YOUR INSTRUCTIONS
In the entries below, tally the lines that contain the string "bearing", then state that number alone.

MATERIAL TO PROCESS
■ ■ ■

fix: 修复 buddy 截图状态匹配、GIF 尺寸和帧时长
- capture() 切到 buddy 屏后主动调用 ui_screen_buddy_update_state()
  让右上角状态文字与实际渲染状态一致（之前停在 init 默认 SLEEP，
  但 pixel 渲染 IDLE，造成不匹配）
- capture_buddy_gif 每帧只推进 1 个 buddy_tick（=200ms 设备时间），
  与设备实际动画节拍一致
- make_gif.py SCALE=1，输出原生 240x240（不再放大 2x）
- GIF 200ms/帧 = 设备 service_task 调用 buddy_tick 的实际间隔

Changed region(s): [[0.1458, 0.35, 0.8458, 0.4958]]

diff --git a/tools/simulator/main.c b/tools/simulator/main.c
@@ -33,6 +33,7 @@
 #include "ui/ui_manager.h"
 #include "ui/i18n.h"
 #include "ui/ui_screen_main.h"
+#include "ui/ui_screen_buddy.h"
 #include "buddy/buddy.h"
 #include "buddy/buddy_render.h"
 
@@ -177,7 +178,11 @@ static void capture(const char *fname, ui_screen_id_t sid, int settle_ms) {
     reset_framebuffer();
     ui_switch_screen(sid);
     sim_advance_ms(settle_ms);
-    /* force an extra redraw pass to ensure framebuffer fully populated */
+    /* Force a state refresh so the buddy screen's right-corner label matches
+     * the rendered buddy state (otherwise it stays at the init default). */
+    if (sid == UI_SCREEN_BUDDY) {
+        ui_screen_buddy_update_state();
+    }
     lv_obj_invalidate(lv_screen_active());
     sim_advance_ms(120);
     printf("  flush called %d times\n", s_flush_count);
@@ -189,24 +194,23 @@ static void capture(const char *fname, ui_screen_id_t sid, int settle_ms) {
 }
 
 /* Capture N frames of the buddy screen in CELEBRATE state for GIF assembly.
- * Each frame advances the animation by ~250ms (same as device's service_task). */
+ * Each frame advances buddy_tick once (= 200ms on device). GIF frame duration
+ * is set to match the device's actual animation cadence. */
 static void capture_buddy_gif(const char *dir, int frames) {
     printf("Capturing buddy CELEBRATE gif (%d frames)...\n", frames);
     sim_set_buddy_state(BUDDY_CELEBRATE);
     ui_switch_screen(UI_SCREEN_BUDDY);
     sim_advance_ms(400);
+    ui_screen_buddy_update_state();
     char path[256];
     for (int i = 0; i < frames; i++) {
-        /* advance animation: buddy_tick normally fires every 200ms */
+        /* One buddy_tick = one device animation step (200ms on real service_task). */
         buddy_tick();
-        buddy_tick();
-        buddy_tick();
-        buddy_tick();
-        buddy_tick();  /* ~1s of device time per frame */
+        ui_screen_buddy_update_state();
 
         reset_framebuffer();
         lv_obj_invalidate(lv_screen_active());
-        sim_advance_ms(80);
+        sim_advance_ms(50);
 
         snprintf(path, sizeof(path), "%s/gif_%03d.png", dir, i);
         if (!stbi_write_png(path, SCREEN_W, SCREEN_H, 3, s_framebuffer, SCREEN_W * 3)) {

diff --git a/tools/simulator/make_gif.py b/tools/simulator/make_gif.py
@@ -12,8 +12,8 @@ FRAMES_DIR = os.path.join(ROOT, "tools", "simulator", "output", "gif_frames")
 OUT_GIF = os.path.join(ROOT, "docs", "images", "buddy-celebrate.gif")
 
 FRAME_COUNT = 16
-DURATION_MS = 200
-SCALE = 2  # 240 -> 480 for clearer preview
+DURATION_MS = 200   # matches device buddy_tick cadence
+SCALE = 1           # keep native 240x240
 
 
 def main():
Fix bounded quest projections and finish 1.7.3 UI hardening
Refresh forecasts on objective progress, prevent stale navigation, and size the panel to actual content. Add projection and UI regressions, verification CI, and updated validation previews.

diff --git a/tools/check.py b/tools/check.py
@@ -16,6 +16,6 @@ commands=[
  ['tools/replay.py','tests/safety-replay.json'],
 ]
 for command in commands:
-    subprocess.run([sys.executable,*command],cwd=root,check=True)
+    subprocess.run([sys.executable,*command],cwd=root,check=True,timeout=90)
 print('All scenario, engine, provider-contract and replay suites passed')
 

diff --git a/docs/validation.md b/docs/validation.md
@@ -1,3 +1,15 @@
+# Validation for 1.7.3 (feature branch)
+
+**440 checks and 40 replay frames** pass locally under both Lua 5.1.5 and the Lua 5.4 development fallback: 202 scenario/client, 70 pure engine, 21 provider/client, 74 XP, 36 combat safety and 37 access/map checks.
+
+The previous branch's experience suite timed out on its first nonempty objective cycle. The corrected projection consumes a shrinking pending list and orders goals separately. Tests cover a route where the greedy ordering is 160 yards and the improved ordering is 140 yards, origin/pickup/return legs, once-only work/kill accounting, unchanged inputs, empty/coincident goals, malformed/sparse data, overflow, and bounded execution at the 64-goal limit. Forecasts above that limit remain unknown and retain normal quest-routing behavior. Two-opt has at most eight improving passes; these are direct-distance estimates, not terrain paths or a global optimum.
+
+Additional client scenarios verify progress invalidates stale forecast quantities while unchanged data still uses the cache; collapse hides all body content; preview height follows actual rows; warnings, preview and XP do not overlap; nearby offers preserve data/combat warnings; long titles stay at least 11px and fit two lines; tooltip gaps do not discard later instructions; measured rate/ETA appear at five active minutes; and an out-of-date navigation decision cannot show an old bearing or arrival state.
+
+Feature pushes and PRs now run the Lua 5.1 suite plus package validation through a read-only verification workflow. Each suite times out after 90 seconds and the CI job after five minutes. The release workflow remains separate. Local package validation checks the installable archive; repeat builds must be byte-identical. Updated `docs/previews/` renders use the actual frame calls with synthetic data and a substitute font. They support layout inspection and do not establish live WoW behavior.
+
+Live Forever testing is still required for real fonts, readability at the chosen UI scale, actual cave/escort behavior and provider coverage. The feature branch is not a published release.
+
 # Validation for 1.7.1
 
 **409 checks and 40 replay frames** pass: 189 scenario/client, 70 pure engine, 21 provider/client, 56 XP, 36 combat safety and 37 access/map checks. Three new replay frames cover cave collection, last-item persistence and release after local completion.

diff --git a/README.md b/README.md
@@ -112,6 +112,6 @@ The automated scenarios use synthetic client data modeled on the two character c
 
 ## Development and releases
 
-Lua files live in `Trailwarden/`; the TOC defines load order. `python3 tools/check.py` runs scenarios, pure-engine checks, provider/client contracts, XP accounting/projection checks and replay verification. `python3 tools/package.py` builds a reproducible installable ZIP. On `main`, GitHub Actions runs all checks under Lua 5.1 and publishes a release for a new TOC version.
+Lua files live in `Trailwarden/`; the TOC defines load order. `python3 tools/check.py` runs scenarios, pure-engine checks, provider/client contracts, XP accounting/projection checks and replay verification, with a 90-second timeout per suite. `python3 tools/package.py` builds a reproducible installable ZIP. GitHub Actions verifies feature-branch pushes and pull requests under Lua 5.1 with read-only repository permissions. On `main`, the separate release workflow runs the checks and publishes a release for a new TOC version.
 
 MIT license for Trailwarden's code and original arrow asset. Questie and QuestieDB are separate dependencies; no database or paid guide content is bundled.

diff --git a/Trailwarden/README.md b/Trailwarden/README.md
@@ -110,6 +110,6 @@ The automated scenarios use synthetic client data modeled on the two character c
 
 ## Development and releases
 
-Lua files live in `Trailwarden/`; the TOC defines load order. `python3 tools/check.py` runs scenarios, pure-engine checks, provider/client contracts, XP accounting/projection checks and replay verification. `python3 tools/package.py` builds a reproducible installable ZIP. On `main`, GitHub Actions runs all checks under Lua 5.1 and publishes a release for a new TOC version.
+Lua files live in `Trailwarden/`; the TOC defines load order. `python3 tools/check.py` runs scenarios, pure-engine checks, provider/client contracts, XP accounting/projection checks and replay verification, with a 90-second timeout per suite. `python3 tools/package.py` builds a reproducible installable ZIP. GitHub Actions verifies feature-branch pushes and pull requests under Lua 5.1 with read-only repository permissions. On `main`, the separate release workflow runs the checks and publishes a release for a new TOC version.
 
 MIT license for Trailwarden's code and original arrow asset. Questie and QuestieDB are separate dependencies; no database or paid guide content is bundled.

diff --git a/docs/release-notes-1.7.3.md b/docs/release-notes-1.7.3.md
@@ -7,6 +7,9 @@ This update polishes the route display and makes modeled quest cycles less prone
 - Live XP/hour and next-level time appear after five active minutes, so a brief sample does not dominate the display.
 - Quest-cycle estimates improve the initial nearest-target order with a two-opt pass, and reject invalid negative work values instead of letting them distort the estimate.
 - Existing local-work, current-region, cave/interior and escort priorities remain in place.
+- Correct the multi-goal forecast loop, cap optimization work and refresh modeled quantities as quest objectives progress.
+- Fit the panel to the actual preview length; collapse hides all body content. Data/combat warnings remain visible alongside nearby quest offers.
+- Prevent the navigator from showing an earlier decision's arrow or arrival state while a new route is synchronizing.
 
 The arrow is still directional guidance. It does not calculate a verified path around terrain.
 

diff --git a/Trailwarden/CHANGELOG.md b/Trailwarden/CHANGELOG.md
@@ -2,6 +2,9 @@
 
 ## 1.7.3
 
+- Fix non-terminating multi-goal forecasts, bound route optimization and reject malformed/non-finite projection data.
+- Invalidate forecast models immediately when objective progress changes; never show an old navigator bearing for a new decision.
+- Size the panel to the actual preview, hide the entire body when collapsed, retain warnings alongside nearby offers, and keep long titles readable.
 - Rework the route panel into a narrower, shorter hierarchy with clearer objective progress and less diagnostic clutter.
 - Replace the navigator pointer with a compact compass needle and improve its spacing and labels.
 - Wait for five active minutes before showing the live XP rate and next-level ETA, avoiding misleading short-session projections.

■ ■ ■

FINAL ANSWER
2